Problem statement =
State the count of lines below featuring the word "کتاب", and write nothing further.

Records from a data collection:
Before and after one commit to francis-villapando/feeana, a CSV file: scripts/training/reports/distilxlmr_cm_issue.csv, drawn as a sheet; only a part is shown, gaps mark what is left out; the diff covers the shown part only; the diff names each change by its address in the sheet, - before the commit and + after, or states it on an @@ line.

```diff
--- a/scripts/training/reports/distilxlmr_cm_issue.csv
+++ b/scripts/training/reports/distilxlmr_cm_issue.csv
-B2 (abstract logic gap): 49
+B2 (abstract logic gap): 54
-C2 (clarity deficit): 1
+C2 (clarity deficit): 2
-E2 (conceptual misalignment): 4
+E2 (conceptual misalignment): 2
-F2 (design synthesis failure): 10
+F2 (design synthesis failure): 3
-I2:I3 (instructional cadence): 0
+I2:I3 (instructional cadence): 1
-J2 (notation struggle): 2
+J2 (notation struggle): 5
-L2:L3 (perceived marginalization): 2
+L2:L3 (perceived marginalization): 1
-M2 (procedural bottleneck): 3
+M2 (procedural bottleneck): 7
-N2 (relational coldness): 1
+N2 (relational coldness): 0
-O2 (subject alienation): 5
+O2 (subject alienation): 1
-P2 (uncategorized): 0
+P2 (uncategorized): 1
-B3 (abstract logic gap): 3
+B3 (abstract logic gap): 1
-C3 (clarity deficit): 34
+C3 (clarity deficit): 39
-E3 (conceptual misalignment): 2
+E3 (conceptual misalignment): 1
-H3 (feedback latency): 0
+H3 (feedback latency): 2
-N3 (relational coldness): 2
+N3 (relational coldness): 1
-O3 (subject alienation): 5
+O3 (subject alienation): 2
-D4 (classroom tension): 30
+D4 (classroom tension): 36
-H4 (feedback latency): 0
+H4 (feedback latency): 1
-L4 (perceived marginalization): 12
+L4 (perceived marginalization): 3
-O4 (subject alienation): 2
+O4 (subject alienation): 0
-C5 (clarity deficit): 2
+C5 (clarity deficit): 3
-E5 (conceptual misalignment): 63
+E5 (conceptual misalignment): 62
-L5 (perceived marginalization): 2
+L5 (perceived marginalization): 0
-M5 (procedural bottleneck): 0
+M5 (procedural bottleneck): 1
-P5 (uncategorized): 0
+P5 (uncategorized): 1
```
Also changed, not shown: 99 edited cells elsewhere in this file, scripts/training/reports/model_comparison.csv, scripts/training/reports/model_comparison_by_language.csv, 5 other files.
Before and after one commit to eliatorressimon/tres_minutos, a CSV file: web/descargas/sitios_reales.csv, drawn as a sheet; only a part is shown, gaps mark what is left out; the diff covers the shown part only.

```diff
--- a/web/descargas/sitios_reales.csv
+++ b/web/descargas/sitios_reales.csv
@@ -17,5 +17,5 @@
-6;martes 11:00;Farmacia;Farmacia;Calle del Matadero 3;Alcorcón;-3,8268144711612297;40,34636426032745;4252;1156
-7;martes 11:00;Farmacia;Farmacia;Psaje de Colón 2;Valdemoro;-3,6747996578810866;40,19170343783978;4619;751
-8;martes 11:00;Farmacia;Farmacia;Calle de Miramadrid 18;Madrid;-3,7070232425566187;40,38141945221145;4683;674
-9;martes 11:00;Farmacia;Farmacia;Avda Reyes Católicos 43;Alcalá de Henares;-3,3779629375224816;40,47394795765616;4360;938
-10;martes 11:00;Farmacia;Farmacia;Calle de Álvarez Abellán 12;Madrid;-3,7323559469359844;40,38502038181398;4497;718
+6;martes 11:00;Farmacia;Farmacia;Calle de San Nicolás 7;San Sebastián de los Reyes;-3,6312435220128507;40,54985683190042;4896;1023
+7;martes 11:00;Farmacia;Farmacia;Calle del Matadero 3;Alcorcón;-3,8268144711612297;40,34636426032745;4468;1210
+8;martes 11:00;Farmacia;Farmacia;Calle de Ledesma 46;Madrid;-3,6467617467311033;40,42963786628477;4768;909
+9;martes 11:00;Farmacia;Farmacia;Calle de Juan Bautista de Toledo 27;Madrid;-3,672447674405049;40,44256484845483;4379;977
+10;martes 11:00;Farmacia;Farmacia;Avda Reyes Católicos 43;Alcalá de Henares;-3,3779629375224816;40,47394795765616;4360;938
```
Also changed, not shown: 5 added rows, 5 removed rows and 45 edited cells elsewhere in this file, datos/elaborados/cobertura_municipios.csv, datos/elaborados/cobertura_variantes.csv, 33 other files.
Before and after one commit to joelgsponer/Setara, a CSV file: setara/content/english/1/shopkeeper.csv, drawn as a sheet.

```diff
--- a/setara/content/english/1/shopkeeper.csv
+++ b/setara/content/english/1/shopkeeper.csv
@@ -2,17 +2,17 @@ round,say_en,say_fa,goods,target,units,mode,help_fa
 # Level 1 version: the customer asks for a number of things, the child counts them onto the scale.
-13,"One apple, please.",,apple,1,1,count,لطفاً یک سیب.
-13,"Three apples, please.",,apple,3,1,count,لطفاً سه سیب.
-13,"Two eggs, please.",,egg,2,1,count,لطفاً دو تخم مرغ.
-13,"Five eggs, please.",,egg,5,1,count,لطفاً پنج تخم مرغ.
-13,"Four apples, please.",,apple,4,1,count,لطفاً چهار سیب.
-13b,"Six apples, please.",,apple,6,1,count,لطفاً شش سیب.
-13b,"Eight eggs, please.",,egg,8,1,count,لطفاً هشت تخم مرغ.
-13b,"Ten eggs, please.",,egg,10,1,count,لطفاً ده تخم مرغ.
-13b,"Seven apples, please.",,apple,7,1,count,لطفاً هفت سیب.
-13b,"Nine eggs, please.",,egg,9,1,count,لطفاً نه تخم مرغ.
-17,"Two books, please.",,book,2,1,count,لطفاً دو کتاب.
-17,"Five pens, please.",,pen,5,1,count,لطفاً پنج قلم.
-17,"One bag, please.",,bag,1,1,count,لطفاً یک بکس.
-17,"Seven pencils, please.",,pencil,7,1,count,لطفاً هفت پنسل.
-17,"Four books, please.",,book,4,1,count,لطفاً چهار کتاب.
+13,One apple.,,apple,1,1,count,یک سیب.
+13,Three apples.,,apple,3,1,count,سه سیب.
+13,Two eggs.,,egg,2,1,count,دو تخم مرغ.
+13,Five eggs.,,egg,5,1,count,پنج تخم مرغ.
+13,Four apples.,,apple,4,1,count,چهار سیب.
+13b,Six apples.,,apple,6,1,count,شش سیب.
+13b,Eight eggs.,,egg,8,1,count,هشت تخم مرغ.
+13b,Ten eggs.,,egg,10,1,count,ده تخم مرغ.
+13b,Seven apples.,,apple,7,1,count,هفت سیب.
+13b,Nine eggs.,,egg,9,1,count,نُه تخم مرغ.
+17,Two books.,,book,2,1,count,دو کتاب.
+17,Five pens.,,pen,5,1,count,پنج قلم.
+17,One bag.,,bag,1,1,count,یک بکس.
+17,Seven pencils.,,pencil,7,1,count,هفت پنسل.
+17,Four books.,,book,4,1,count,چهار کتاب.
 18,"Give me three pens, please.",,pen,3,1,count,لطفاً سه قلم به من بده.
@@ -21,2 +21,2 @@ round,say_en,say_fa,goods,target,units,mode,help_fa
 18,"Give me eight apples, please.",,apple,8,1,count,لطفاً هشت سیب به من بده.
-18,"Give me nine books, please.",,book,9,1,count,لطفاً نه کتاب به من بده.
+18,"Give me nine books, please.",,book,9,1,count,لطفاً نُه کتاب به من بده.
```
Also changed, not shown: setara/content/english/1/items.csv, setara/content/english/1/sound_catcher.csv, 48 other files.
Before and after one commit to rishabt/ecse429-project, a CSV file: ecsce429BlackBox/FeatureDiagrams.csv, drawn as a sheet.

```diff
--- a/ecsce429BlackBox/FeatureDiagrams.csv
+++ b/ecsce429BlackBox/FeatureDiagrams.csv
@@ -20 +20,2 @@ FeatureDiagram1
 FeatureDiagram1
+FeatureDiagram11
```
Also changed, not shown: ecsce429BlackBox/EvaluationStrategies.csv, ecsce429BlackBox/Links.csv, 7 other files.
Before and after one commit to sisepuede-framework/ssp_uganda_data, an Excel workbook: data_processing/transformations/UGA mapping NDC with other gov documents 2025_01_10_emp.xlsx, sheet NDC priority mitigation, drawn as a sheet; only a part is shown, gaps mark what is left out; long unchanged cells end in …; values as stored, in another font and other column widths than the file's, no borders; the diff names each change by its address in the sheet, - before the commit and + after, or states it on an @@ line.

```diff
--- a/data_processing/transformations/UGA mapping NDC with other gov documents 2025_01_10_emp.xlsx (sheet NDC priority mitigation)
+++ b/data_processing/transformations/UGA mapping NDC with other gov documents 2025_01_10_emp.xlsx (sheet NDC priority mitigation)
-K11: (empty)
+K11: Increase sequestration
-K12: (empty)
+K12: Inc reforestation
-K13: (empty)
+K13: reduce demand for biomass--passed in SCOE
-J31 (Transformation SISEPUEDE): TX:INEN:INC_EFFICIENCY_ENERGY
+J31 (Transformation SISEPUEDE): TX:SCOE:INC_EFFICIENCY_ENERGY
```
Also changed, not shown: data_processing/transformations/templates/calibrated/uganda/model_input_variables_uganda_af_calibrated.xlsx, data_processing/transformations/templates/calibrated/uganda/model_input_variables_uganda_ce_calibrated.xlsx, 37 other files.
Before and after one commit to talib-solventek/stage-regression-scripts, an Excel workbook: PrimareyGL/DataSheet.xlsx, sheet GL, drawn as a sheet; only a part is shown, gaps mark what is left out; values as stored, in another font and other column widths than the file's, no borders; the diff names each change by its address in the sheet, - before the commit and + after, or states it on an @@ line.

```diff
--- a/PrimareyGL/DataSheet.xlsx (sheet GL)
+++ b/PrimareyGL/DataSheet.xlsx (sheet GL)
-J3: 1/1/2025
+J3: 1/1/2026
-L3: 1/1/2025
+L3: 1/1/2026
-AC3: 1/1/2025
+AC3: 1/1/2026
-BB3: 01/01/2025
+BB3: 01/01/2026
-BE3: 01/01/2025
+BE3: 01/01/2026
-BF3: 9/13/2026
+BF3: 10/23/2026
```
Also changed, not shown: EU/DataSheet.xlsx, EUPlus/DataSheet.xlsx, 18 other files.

Your response =
6